Poland Publishes Secret Police File Data

In its latest effort to deal with its communist past, Poland on Tuesday began publishing a list of public figures who either collaborated with or were spied on by its old secret police before 1989.

There was so great an interest in the list — an index to the vast files at the Institute of National Remembrance — that institute's Web site was difficult to access as the publication time of 8 p.m. came and went, but spokesman Andrzej Arseniuk confirmed publication had begun.

The first list was made public weeks before general elections on Oct. 21, balloting sought by Prime Minister Jaroslaw Kaczynski of the governing Law and Justice party after months of political turmoil with smaller coalition partners.

The first group of names posted on the Web site focused on public figures and included, among others, the file indexes of the prime minister and his twin brother, President Lech Kaczynski, as two people who were spied on. Also on the list were the speakers of Parliament and the Senate, but otherwise most candidates in the coming election were deliberately left off.

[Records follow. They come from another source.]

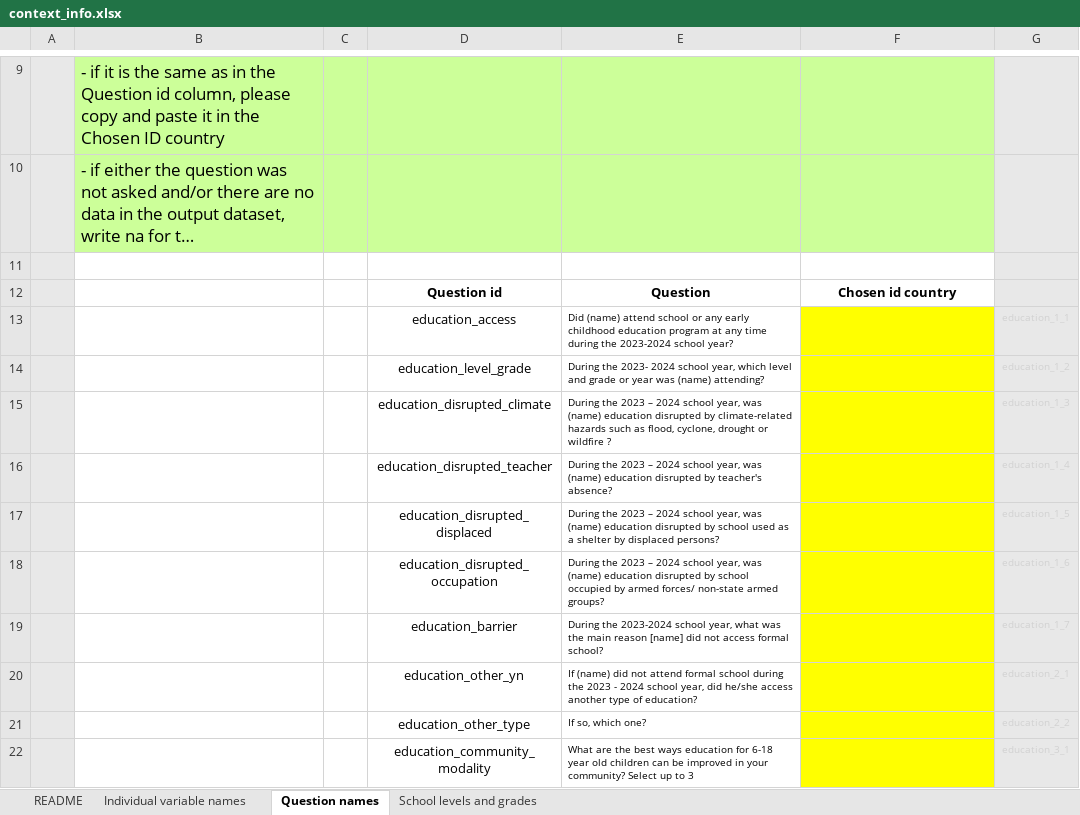
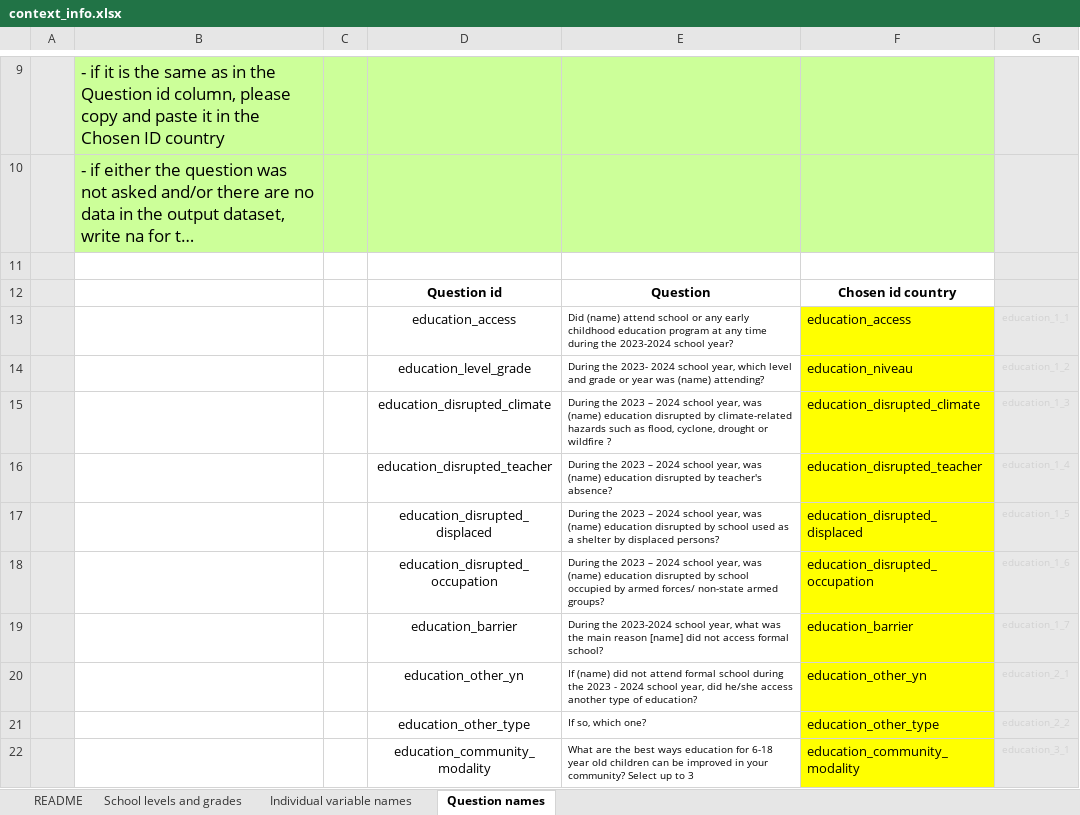
Before and after one commit to martivit/MSNAEducation, an Excel workbook: contextspecific/context_info.xlsx, sheet Question names, drawn as a sheet; only a part is shown, gaps mark what is left out; long unchanged cells end in …; values as stored, in another font and other column widths than the file's, no borders; the diff names each change by its address in the sheet, - before the commit and + after, or states it on an @@ line.

```diff
--- a/contextspecific/context_info.xlsx (sheet Question names)
+++ b/contextspecific/context_info.xlsx (sheet Question names)
@@ sheet tab order changed: README | School levels and grades | Individual variable names | Question names @@
-F13: (empty)
+F13: education_access
-F14: (empty)
+F14: education_niveau
-F15: (empty)
+F15: education_disrupted_climate
-F16: (empty)
+F16: education_disrupted_teacher
-F17: (empty)
+F17: education_disrupted_displaced
-F18: (empty)
+F18: education_disrupted_occupation
-F19: (empty)
+F19: education_barrier
-F20: (empty)
+F20: education_other_yn
-F21: (empty)
+F21: education_other_type
-F22: (empty)
+F22: education_community_modality
```
Also changed, not shown: sheet School levels and grades, sheet Individual variable names, 6 other files.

The institute said it was just beginning the process of publication, which could take up to six years.

It was acting on a new law calling for public figures to be screened for past collaboration. A special court this year called for the index to be published.

Polish officials decided against a wholesale purge of communists immediately after the collapse of the old regime in 1989, but the issue has not gone away. Some people have been wrongly accused or smeared for political purposes, but others say Poland has not done enough to rid itself of Communist influence.

"This is an index saying what kind of documents the institute has on various categories of public figures from the president to county officials," Andrzej Paczkowski, a member of the institute's board, told The Associated Press.

"It makes no difference in the character of their appearance: they can be targets, collaborators or secret security employees," he said.

The PAP news agency reported the entries of the prime minister and the president, indicating they were targets of the secret police — something already well-known, since the Kaczynskis in the 1980s were dissidents and advisers to the Solidarity trade union and pro-democracy movement. Lech Kaczynski was jailed after martial law was declared in 1981.

The institute said it went ahead with publication to meet the conditions of the law, despite concerns about the coming election. The prime minister has made purging former communists from public life a key goal of this government, and a court struck down provisions of the disclosure law that would have barred people such as journalists and teachers from their professions if they were found to have collaborated.